WHAT TO DO: Locate every line in the records below that holds the word "amber" and return each one.

DATA PROVIDED:
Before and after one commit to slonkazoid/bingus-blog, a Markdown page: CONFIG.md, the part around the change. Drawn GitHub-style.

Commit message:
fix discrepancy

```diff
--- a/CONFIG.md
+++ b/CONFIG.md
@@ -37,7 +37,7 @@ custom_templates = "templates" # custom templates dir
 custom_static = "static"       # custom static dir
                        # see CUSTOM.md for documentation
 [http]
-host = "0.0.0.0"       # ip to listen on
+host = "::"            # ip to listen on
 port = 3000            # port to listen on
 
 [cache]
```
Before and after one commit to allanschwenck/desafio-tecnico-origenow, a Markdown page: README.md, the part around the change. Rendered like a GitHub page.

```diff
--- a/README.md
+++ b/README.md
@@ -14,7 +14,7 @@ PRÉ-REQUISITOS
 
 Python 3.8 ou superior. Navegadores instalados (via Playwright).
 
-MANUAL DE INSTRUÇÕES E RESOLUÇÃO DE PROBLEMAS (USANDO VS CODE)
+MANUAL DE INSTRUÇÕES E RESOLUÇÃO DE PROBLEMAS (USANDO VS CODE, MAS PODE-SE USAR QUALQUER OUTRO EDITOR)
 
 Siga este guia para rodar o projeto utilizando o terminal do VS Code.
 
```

...

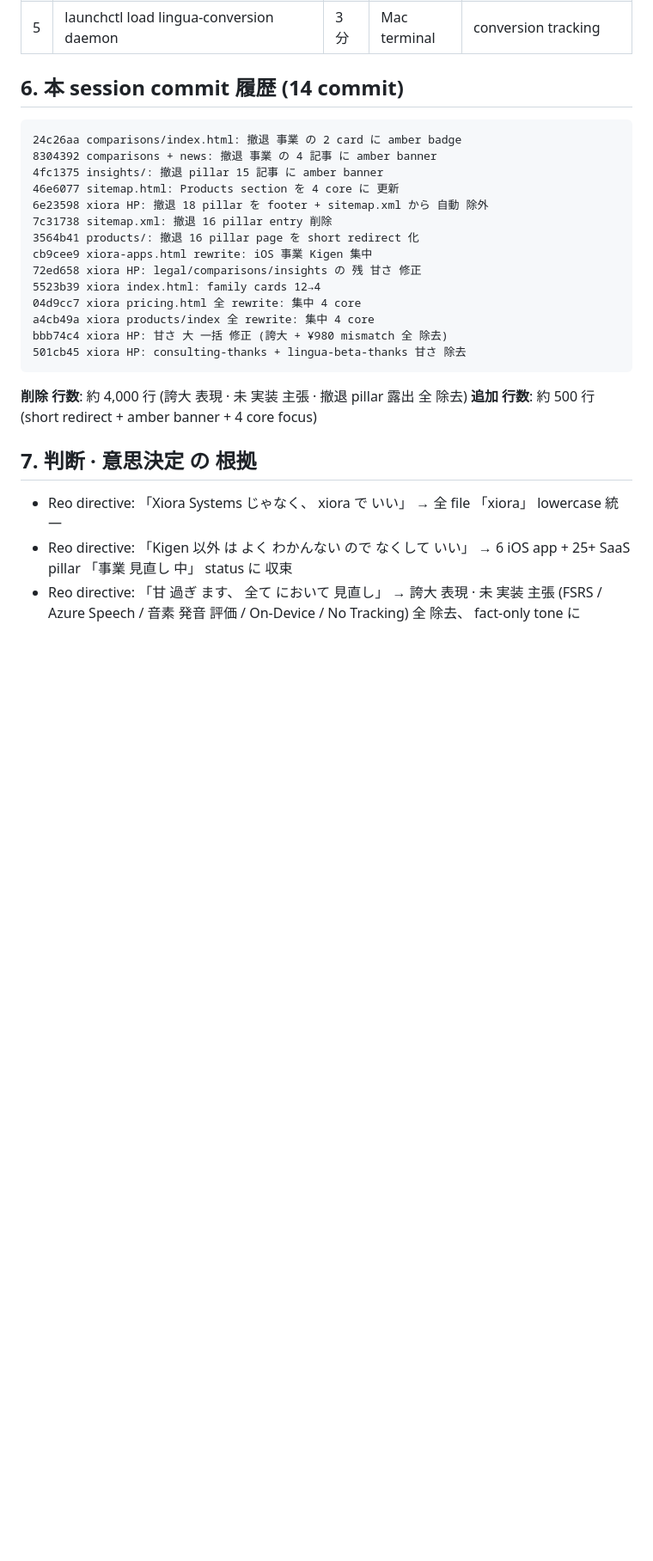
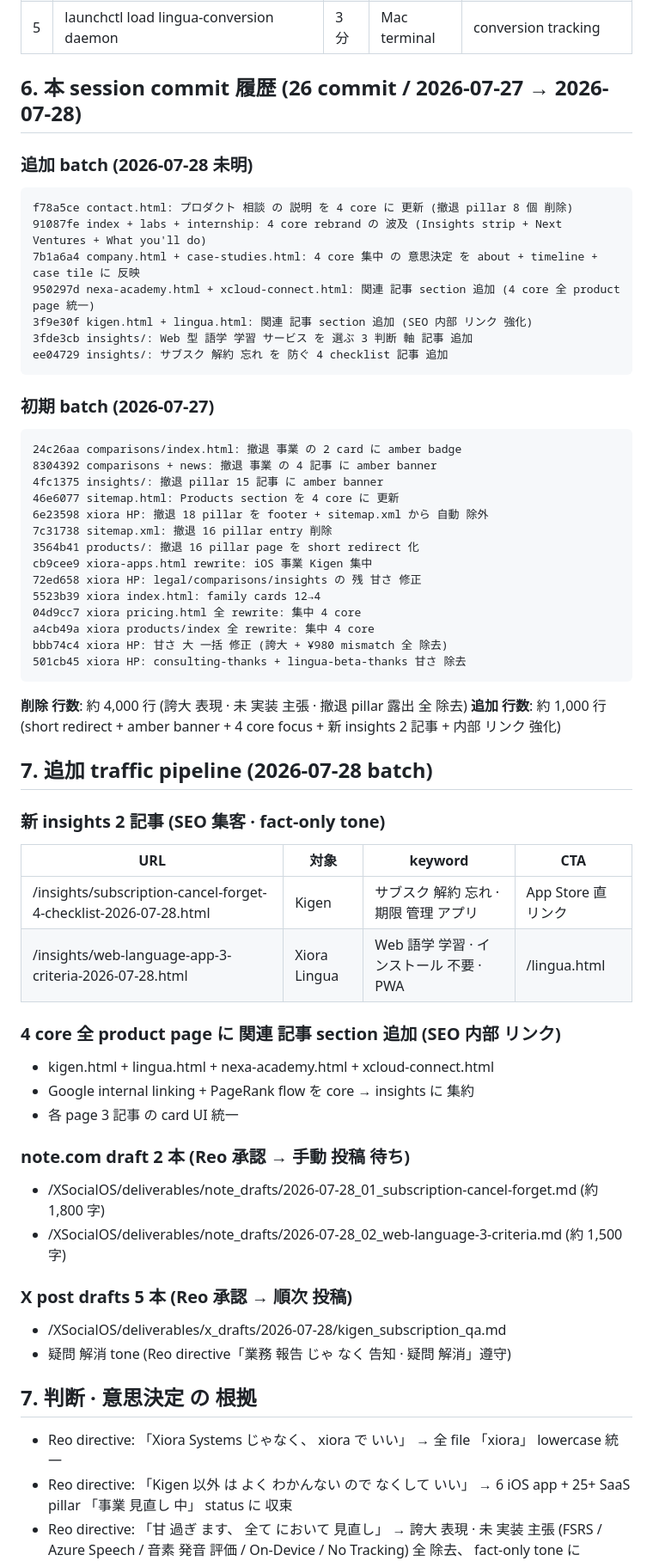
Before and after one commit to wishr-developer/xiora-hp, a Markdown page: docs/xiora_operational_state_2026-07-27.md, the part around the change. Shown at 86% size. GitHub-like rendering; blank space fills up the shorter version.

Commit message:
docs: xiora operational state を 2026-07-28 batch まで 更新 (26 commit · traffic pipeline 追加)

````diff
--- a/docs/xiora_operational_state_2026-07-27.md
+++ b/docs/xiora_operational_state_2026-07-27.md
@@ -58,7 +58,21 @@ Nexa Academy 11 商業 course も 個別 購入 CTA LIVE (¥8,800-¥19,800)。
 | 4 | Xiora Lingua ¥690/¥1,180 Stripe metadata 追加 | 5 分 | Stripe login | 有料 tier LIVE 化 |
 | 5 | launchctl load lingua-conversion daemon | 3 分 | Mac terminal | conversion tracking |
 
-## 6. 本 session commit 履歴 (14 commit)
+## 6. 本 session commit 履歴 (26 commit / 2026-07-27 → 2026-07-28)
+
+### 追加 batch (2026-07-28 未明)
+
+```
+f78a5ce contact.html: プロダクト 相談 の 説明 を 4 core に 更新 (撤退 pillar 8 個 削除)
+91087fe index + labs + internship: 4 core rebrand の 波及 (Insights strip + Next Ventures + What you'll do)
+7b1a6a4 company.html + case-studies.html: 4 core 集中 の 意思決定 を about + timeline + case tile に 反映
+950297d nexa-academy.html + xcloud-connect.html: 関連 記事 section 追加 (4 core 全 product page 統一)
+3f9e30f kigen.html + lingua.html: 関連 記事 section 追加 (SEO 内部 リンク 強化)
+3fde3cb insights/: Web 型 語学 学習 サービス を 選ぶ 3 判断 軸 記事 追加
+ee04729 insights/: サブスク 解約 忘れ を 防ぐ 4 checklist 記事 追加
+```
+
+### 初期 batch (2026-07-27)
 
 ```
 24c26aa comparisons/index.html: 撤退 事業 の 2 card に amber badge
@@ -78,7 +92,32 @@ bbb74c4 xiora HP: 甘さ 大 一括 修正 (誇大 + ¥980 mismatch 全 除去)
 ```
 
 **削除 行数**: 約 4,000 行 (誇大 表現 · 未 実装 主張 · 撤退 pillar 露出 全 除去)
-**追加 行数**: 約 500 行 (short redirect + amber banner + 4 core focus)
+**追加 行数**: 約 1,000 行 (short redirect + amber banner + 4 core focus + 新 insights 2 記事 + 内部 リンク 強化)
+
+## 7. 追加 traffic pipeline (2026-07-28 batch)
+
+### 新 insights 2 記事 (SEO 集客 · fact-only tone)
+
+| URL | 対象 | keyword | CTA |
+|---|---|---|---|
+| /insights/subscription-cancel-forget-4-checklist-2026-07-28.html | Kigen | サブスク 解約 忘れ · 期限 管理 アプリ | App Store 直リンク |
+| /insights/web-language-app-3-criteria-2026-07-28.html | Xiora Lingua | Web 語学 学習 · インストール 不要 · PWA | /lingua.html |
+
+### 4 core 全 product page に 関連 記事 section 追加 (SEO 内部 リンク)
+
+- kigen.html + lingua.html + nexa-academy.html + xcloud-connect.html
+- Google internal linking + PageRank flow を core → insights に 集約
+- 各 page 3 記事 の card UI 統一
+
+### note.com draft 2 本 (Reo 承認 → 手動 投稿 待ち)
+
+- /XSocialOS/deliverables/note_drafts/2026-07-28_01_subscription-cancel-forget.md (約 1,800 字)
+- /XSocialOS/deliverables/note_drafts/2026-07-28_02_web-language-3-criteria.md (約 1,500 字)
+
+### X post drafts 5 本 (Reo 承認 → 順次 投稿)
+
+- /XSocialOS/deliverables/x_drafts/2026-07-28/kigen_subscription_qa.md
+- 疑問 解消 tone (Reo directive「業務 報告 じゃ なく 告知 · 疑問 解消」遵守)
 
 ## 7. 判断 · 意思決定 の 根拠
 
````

EXERCISE RESPONSE:
 24c26aa comparisons/index.html: 撤退 事業 の 2 card に amber badge
-**追加 行数**: 約 500 行 (short redirect + amber banner + 4 core focus)
+**追加 行数**: 約 1,000 行 (short redirect + amber banner + 4 core focus + 新 insights 2 記事 + 内部 リンク 強化)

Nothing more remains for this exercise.